It has often been quoted that Pakistan is a beautiful country. So it is, but when it comes to travel sites and tourism spots, the North hits us most of the times. Sure the Saifulmaluk is mesmerizing, and the Shangrila is exotic, and we all love the snow-capped mountains that have bits of green on the base, but would you not like to experience something else for a change?
Yes, you got it right, the plains of the south, If you want an escape during the winters, head south and specifically Bahawalpur!
Bahawalpur is perhaps one of those cities of Pakistan that have a very rich history, legacy and culture. It is also one of those cities that have been overlooked brutally.
The generosity of Nawab of Bahawalpur Sadeq Mohammad Khan V, when he supplied funds of seventy million rupees to the government and the salaries of all the government departments for one month, is long forgotten. So are the services of his descendent Nawabs. But the saddest part is we often fail to own and acknowledge the priceless and beautiful gems that adorn the once princely state.
Darawar Fort is the image that pops up when we think of the relics from past in the South. The curvy walls of the fort placed in the sandy setting provide quite a romantic yet tough sight. But there is certainly more to Bahawalpur than just Darawar fort. And let’s walk through that.
Noor Mahal might have captured your fancy in few high profile drama serials. It is a divinely beautiful palace that was completed in 1875. It has 32 rooms and 14 basements and back then, the décor was brought from Europe. The palace was bought by Pakistan Army in 1997 and is accessible to the public. But the limited publicity has kept it hidden from the public eye. For those who have been there, Noor Mahal is a mesmerizing sight during the night.
Darbar Mahal is again one of the well preserved palaces of Bahawalpur. It is a red brick building with elegant white finishing. Completed in 1905, it has 4 red domes of Islamic styling which are connected with corridors. The design is a blend of Islamic and Indian origin. The interior of the palace is heaven for a person who appreciates art. The walls have been adorned with paintings, some of them as old as 200 years. Some portraits of the long gone Nawabs could also be witnessed. The rugs, curtains, and chandeliers exude taste and generosity.
Sadiq Garh Mahal is another remarkable royal wonder. It’s an elaborate royal residence that was constructed in 1882. Unfortunately, due to family feuds, its inheritance is disputed, and it is closed to the public. The palace consists of 4 blocks that are state secretariat building, cinema and gym, mosque and residential area. The residential area consists of 99 rooms. Most of the décor and furniture has been moved away by the royal descendants. The palace is protected by a strong wall. If you can pull a few strings and put in a word, you might get a chance to see this palace which is otherwise closed to public.
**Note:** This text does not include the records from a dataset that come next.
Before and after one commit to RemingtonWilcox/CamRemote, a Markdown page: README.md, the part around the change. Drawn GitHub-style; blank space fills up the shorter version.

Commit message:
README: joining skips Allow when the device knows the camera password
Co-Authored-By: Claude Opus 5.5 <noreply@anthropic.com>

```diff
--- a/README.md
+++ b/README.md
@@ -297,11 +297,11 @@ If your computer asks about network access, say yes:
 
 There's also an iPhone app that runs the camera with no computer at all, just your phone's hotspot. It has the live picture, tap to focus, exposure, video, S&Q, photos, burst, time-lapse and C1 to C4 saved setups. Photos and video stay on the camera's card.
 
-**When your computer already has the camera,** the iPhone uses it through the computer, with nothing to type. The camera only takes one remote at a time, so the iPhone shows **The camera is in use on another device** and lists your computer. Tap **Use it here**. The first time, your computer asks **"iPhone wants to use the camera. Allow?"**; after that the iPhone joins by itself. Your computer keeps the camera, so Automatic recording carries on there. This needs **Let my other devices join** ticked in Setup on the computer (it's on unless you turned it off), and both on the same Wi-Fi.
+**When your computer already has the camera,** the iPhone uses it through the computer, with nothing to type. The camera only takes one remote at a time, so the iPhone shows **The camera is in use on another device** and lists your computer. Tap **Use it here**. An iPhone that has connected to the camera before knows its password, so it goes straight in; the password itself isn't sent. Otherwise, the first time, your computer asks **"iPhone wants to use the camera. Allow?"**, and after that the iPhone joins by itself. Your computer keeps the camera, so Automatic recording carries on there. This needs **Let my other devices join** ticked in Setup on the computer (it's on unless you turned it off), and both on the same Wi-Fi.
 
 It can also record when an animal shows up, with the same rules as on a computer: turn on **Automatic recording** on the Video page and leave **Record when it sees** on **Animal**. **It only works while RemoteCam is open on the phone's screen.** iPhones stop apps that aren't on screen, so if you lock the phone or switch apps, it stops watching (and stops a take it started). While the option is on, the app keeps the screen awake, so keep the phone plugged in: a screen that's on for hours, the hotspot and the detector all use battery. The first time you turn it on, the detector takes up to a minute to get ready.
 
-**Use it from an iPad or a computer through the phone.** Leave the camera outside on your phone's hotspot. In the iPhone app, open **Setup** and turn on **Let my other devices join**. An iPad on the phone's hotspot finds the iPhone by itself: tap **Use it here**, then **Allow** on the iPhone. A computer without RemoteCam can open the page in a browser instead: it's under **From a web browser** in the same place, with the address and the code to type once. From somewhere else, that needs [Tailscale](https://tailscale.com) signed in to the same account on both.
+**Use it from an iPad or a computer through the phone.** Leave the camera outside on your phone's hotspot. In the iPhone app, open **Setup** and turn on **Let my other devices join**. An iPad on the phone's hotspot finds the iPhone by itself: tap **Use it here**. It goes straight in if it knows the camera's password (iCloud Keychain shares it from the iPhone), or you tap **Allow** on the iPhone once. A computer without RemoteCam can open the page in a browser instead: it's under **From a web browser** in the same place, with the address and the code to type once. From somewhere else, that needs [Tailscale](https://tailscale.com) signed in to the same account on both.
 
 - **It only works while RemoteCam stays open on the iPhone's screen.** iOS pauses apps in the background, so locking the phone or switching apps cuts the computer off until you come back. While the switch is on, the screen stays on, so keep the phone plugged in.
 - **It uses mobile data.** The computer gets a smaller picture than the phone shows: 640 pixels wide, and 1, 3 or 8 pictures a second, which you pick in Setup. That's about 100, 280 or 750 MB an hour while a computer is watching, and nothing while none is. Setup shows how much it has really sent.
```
Gulzar Mahal is another gorgeous yet overlooked private royal residence of the Nawabs of Bahawalpur. It dates back to 1890 and stretches over 34 acres of land. Italian architecture inspires the building and the outlook is a subtle combination of dull gold and white. It looks exquisite standing among the long green stretches of the estate.
Jamia Masjid Al Sadiq holds the privilege to be the 3rd largest mosque of Pakistan. It is made of white marble and hence oozes grandeur and class. Nawab Sadiq Khan Abasi built the mosque, hence it takes its name. This is one of the hotspots for tourists since it is open to the public all around the year.
Bahawalpur Museum is the final logical destination of any tourist. It is the home to relics originating from Bahawalpur that fall under the categories of archaeology, art, heritage, modern history and religion. The museum has an elaborate collection that is displayed in 8 galleries. The museum often becomes the host of students and researchers from all over the country. It has a beautiful and deep insight into the life in the Cholistan.
I am sure that a trip to Bahawalpur won’t disappoint you since there is so much to see and all other these places are somewhat different, unpublicized and hidden from the public eye.